EXERCISE GOAL: Could you find each line of the data below that contains the word "docs" and copy those lines?
──────── PROVIDED RECORDS ────────
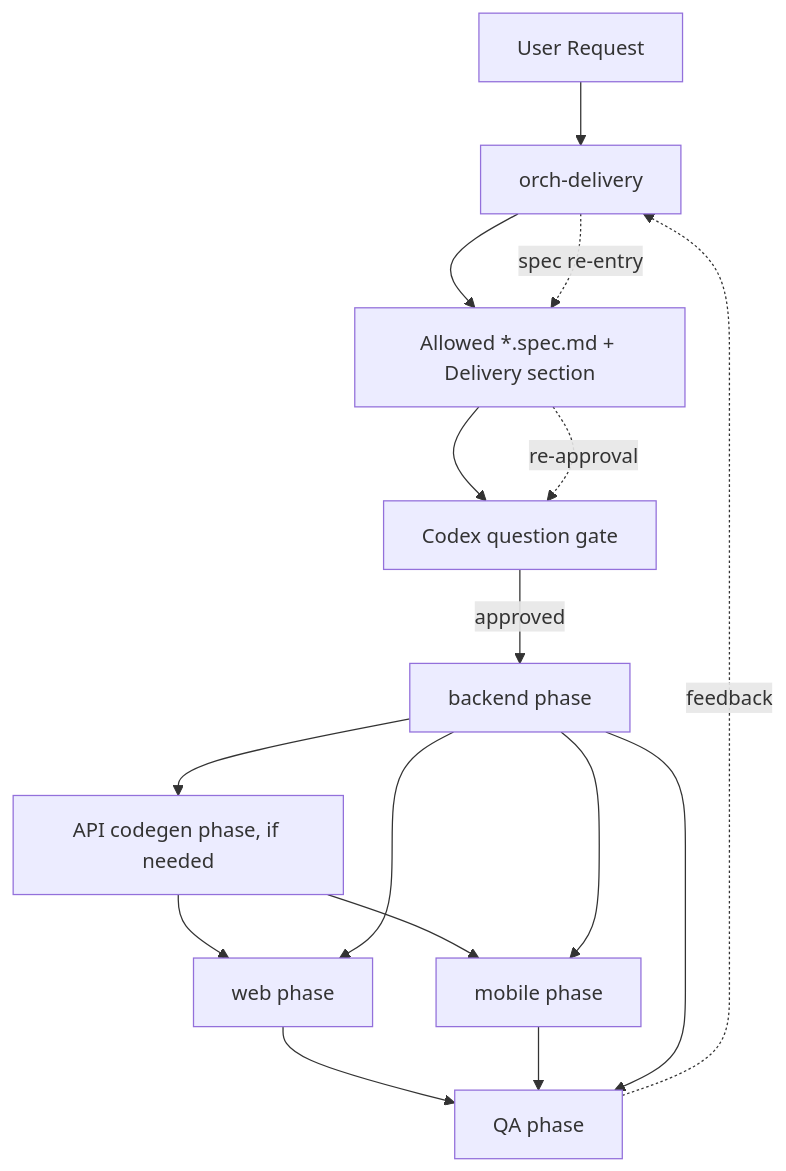
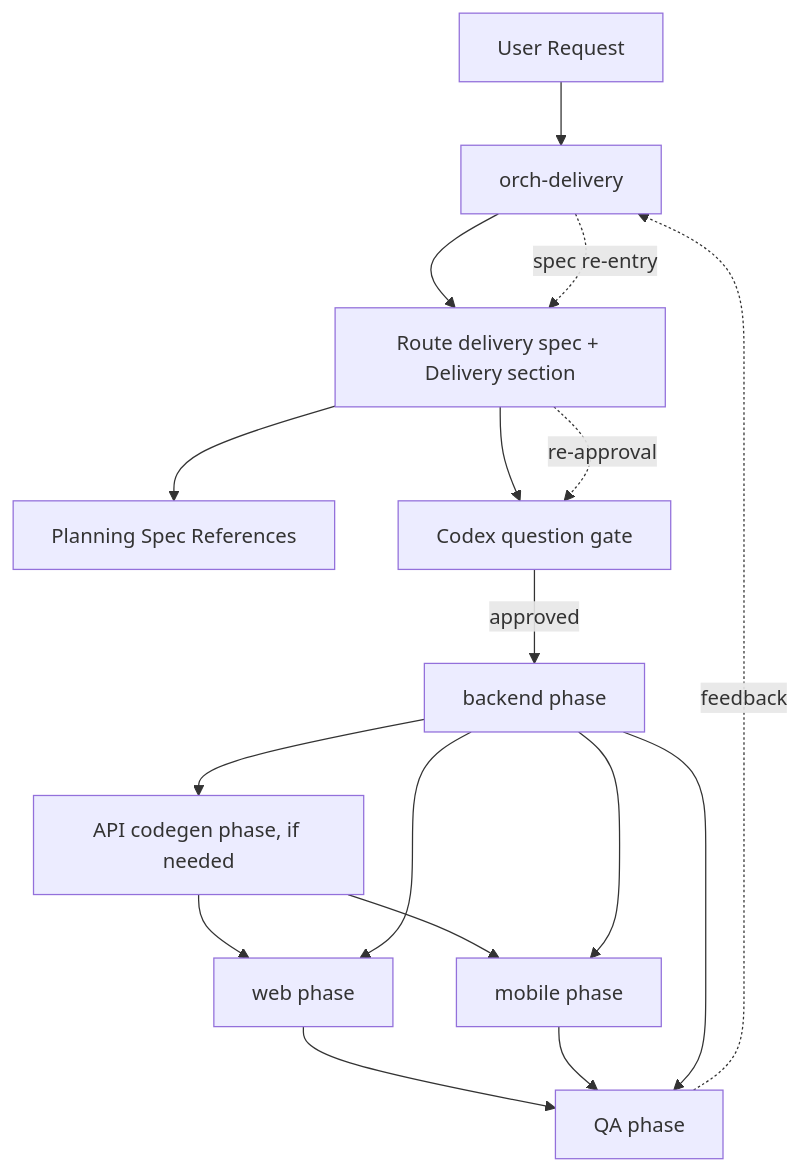
The first of 5 diagrams in docs/orchestration-agent-relationship-flow.md (kimjoongwon/prj-core), drawn with Mermaid before and after one commit. The commit also changed other lines of this file and 76 other files, not shown here.

Commit message:
chore: consolidate delivery spec orchestration

````diff
--- a/docs/orchestration-agent-relationship-flow.md
+++ b/docs/orchestration-agent-relationship-flow.md
@@ -8,19 +9,20 @@
 ```mermaid
 flowchart TD
   Request["User Request"] --> Delivery["orch-delivery"]
-  Delivery --> Spec["Allowed *.spec.md + Delivery section"]
+  Delivery --> Spec["Route delivery spec + Delivery section"]
+  Spec --> Planning["Planning Spec References"]
   Spec --> Ask["Codex question gate"]
   Ask -->|approved| Backend["backend phase"]
   Backend --> Codegen["API codegen phase, if needed"]
   Codegen --> Web["web phase"]
   Codegen --> Mobile["mobile phase"]
   Backend --> Web
   Backend --> Mobile
   Web --> QA["QA phase"]
   Mobile --> QA
   Backend --> QA
 
   QA -. feedback .-> Delivery
   Delivery -. spec re-entry .-> Spec
   Spec -. re-approval .-> Ask
 ```
````
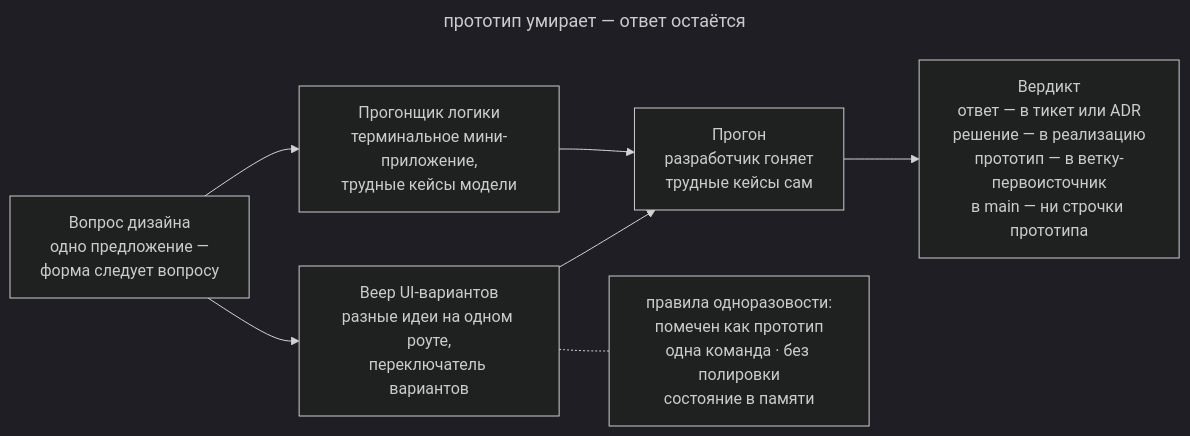
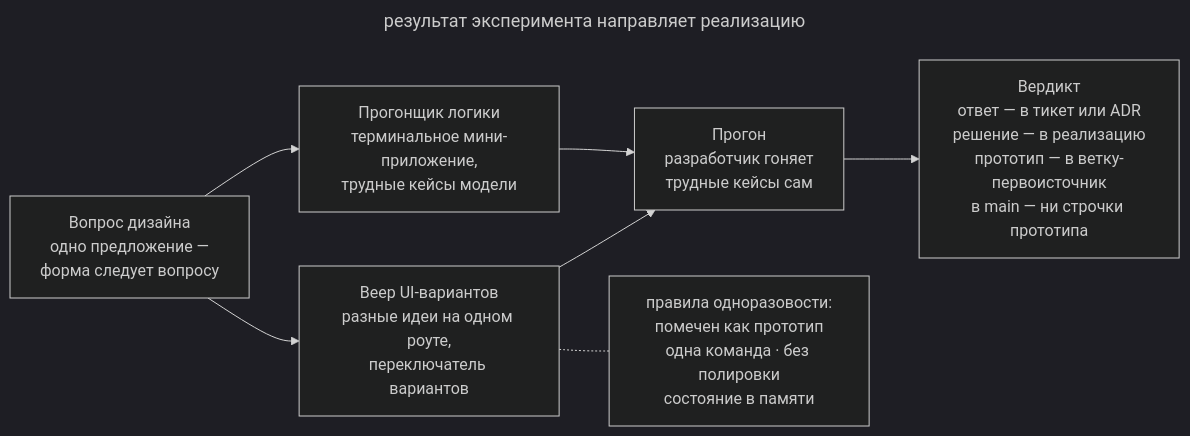
Before and after one commit to Rastavelli/agentic-coding-design-patterns: the diagram in book/ru/prototype-to-answer.md, drawn with Mermaid (dark theme). The commit also changed other lines of this file and 24 other files, not shown here.

Commit message:
docs: finish Russian prose review and align diagram captions

````diff
--- a/book/ru/prototype-to-answer.md
+++ b/book/ru/prototype-to-answer.md
@@ -48,16 +47,16 @@
 ```mermaid
 ---
-title: прототип умирает — ответ остаётся
+title: результат эксперимента направляет реализацию
 ---
 flowchart LR
   q["Вопрос дизайна<br/>одно предложение —<br/>форма следует вопросу"]:::accent
   logic["Прогонщик логики<br/>терминальное мини-приложение,<br/>трудные кейсы модели"]
   ui["Веер UI-вариантов<br/>разные идеи на одном роуте,<br/>переключатель вариантов"]
   rules["правила одноразовости:<br/>помечен как прототип<br/>одна команда · без полировки<br/>состояние в памяти"]:::muted
   run["Прогон<br/>разработчик гоняет<br/>трудные кейсы сам"]
   verdict["Вердикт<br/>ответ — в тикет или ADR<br/>решение — в реализацию<br/>прототип — в ветку-первоисточник<br/>в main — ни строчки прототипа"]:::accent
   q --> logic --> run
   q --> ui --> run
   run --> verdict
   ui -.- rules
 ```
````
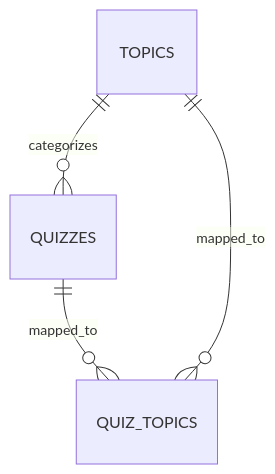
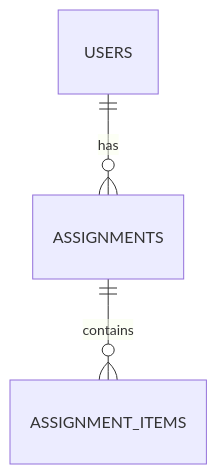
Before and after one commit to AryehRotberg/english-student-system: the second of 4 diagrams in README.md, drawn with Mermaid. The commit also changed other lines of this file and 159 other files, not shown here.

First line of the commit message:
feat: add assignment and quiz management modules

````diff
--- a/README.md
+++ b/README.md
@@ -133,7 +98,5 @@
 ```mermaid
 erDiagram
-    TOPICS ||--o{ QUIZZES : categorizes
-
-    QUIZZES ||--o{ QUIZ_TOPICS : mapped_to
-    TOPICS ||--o{ QUIZ_TOPICS : mapped_to
+    USERS ||--o{ ASSIGNMENTS : has
+    ASSIGNMENTS ||--o{ ASSIGNMENT_ITEMS : contains
 ```
````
────────
ANSWER SECTION:
The first of 5 diagrams in docs/orchestration-agent-relationship-flow.md (kimjoongwon/prj-core), drawn with Mermaid before and after one commit. The commit also changed other lines of this file and 76 other files, not shown here.
--- a/docs/orchestration-agent-relationship-flow.md
+++ b/docs/orchestration-agent-relationship-flow.md
docs: finish Russian prose review and align diagram captions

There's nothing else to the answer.